Minor Party melee: Kobach, legislature asked to clear air in ballot nomination tiff

Legislators and candidates alike say Kansas lawmakers are going to have to act to close a peculiar loophole in Kansas law that has allowed the “No Labels” party in the state to nominate candidates who can get a “pass” if they lose the Democrat or Republican primaries, allowing them to still move on to the general election as a minor party candidate.

And whether those moves in Kansas politics this week were political chicanery or perfectly legal savvy opportunism – those on both sides of the issue say they want an Attorney General’s opinion on its present legality.

2nd District Kansas Senator Marci Francisco

Longtime Kansas GOP political consultant Kris Van Meteren is echoing a call by Democrat State Senator Marci Francisco for an attorney general’s investigation to prove whether he had legal standing in the new party when he nominated Francisco in the District 2 Kansas Senate race – something Francisco claims she knew nothing about and has charged as election fraud.
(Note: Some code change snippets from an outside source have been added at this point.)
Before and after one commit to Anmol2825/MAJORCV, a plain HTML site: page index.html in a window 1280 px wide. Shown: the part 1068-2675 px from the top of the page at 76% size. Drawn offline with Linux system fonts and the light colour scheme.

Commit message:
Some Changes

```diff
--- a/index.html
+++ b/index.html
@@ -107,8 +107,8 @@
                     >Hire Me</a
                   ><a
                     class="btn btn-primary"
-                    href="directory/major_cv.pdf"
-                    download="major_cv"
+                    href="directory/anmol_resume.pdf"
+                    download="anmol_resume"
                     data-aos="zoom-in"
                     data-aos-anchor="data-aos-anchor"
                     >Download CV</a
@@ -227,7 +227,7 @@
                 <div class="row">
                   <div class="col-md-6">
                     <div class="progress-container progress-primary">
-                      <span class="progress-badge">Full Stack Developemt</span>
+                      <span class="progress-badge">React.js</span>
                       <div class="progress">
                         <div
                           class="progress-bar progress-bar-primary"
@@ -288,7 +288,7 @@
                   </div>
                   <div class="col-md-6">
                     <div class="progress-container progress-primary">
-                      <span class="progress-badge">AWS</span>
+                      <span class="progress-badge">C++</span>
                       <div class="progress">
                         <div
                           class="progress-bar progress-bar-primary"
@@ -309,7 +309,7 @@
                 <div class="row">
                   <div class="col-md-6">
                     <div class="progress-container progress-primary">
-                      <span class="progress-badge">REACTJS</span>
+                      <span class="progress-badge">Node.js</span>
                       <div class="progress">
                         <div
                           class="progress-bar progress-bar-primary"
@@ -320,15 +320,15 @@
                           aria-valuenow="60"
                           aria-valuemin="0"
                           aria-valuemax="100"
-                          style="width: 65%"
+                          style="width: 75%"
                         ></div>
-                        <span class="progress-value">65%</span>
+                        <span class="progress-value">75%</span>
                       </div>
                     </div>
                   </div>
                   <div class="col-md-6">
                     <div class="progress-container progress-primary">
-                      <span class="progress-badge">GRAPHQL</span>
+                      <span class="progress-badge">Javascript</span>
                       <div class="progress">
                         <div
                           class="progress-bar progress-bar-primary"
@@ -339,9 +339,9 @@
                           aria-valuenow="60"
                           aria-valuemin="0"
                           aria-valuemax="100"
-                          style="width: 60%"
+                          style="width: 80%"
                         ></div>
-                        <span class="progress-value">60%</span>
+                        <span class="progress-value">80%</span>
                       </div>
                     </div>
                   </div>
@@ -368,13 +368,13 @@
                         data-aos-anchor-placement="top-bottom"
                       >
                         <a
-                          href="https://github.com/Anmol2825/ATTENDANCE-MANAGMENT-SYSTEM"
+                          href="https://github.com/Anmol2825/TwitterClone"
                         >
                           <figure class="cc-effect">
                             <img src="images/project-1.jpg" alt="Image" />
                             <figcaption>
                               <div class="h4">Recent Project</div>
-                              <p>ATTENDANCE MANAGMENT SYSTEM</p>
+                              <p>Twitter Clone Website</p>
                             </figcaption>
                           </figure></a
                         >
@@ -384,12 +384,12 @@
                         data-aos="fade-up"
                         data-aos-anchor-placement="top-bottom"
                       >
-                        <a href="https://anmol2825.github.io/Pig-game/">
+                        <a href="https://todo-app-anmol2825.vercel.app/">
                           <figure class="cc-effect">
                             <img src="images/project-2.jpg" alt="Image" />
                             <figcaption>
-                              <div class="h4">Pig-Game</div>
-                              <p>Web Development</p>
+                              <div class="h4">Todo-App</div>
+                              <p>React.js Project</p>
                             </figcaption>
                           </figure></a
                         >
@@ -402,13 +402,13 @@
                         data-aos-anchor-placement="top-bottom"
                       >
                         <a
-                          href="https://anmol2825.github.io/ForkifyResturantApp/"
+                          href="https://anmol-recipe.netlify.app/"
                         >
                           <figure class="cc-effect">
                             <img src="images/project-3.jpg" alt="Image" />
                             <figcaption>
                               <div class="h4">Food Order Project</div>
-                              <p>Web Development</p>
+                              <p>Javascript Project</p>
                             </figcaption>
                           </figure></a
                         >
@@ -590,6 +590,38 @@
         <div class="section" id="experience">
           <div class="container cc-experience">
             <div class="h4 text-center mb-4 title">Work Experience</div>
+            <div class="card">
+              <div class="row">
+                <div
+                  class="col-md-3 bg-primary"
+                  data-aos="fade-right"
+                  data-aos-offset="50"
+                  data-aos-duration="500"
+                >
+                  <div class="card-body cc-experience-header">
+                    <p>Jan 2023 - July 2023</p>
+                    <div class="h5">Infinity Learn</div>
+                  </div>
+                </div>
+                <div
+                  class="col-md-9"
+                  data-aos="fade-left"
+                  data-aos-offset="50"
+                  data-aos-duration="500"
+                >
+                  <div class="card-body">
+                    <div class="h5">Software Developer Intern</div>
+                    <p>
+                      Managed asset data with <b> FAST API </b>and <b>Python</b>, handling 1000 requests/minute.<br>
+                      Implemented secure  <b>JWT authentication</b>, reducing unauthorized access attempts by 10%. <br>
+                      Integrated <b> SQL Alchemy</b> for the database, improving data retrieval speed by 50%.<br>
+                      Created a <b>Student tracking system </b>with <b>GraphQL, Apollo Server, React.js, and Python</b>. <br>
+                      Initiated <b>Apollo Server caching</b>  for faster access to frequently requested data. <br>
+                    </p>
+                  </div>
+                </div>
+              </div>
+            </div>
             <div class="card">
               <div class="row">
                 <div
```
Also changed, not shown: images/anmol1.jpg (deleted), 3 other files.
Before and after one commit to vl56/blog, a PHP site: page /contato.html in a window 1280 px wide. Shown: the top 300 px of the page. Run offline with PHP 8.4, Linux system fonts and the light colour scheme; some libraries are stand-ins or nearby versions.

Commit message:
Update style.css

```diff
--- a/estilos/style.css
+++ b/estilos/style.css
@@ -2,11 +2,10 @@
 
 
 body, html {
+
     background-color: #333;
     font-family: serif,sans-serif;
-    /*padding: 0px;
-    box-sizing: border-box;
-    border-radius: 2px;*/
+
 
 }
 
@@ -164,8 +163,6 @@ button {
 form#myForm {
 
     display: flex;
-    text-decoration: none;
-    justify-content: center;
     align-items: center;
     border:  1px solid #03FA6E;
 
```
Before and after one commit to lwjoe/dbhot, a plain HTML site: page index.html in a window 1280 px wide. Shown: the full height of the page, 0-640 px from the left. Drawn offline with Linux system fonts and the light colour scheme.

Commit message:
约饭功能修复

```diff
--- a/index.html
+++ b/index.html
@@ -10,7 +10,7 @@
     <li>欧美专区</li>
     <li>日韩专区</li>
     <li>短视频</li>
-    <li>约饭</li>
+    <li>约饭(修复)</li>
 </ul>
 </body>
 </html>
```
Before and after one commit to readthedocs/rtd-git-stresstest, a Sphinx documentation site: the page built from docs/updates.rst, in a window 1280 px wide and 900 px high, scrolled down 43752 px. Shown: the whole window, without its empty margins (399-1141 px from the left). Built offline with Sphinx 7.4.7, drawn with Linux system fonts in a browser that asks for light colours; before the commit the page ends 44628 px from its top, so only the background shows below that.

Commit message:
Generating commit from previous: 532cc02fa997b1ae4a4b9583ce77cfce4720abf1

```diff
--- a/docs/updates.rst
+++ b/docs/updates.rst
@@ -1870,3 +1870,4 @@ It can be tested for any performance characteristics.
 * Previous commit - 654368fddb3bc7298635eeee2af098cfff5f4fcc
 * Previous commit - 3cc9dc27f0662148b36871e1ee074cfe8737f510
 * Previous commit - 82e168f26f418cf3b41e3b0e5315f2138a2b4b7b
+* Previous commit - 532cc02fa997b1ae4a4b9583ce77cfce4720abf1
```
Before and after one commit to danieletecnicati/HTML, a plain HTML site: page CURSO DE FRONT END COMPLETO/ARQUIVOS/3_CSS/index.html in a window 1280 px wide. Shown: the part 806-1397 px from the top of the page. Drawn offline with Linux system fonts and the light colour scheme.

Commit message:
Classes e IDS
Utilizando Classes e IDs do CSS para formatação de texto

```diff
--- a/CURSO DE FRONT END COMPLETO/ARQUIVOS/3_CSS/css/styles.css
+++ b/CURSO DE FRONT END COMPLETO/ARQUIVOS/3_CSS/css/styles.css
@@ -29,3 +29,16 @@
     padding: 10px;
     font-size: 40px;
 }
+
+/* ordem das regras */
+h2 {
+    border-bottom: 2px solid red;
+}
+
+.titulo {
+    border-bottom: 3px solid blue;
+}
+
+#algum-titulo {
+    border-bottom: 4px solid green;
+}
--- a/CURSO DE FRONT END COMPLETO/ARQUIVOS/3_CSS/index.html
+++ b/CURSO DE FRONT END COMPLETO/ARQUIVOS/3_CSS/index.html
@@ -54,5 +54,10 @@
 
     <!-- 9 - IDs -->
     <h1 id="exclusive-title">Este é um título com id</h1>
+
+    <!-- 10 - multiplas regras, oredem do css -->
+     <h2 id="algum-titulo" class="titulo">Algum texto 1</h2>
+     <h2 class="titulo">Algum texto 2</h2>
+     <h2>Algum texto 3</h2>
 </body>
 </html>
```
Secretary of State Scott Schwab intervened, pulling the plug on Van Meteren’s No Labels nominations – including one for his wife, Echo Van Meteren, in a separate race in Kansas Senate District 5 – claiming Kris Van Meteren had no standing to make those nominations. Officials with the national No Labels Party have said the same.

But Van Meteren says he followed the law – recovering the fumble when Kansas’ No Labels organizers failed to file the proper documents detailing party officers. Van Meteren says he became the chairman fair and square, and his nominations are legal according to Kansas law. He’s asked House Committee on Elections Chairman Pat Proctor to request Kobach render an opinion. Proctor said in a Facebook post the issue needs to be resolved in the legislature.

The blow up surrounds the peculiarities in Kansas with regard to minor but official political parties, which appears to allow a minor party like No Labels to nominate a candidate who’s already filed for a primary race under a major party’s moniker. State election law allows the minor party nominee to move through to the general election, even if that candidate is defeated in the Republican or Democrat primary.

Van Meteren says he changed his party affiliation to No Labels and took chairmanship of the organization after it gained credence in Kansas but failed to field a national presidential candidate and was basically abandoned in the Sunflower State by its Kansas organizers. At that point, Van Meteren says the Kansas chairmanship was left vacant, and he stepped in.

“I then simply followed Kansas law and completed the paperwork the petition gatherers never bothered to file,” Van Meteren said in a Facebook post. “Articles of Incorporation, registration with the IRS, etc. As the new incorporator and director of No Labels Kansas Party, Inc., I issued a call to convention, called that convention Monday morning, elected myself as Chairman, and nominated two candidates for the Kansas Senate: Marci Francisco and Echo. I was careful to document all of this and made sure I did everything in the right order.”

Echo and Kris Van Meteren

What followed is where things get politically prickly. Passing a defeated candidate on to the general election allows a number of advantages: 1) that candidate can split the vote for the winning primary office seeker, torpedoing him/her in the contest with the general election opponent 2) the second chance in the general election also allows the possibility for a second attempt at the office since Independents, Libertarians and unaffiliated voters can participate in the general.

Van Meteren has requested Schwab produce the official documents that prove someone else is the Kansas chairman of No Labels. As of the end of the week no documents had apparently been produced.

The incumbent Democrat Francisco of Lawrence faces a more liberal primary challenger in Christina Haswood for Senate District 2 in what watchers say will be a tough contest. Not-so-coincidentally, former legislator David Miller is the Republican running unopposed in that race – and is a client of Van Meteren’s. Miller said the whole think looks shaky but appears to be legal He said it obviously has to be addressed by legislators.

“As far as the No Labels party is concerned, I did not know it existed and I did not know he (Van Meteren) had any connection to it,” Miller told the Informer. “I was as surprised  as anyone when the news stories reported its filings.”

“As far as minor parties are concerned,” Miller said, “it is clear to me that the next Legislature needs to thoroughly review this situation. I believe the key issue from a public policy perspective is:  Can a person simultaneously be a member of more than one political party? And can a party nominate someone who is not a member of that party?  As a senator, I will work to correct this obvious mess.”

If Schwab’s decision is rescinded, the move allows Van Meteren’s wife Echo to pass through into the general election for Senate District 5 should she lose her primary against Republican Jeff Klemp.

Kansas Attorney General Kris Kobach’s office did not return an email from the Informer Friday as to whether a determination on the issue would be forthcoming.

Dane Hicks is a graduate of the University of Missouri School of Journalism and the United States Marine Corps Officer Candidate School at Quantico, VA. He is the author of novels "The Skinning Tree" and "A Whisper For Help." As publisher of the Anderson County Review in Garnett, KS., he is a recipient of the Kansas Press Association's Boyd Community Service Award as well as more than 60 awards for excellence in news, editorial and photography.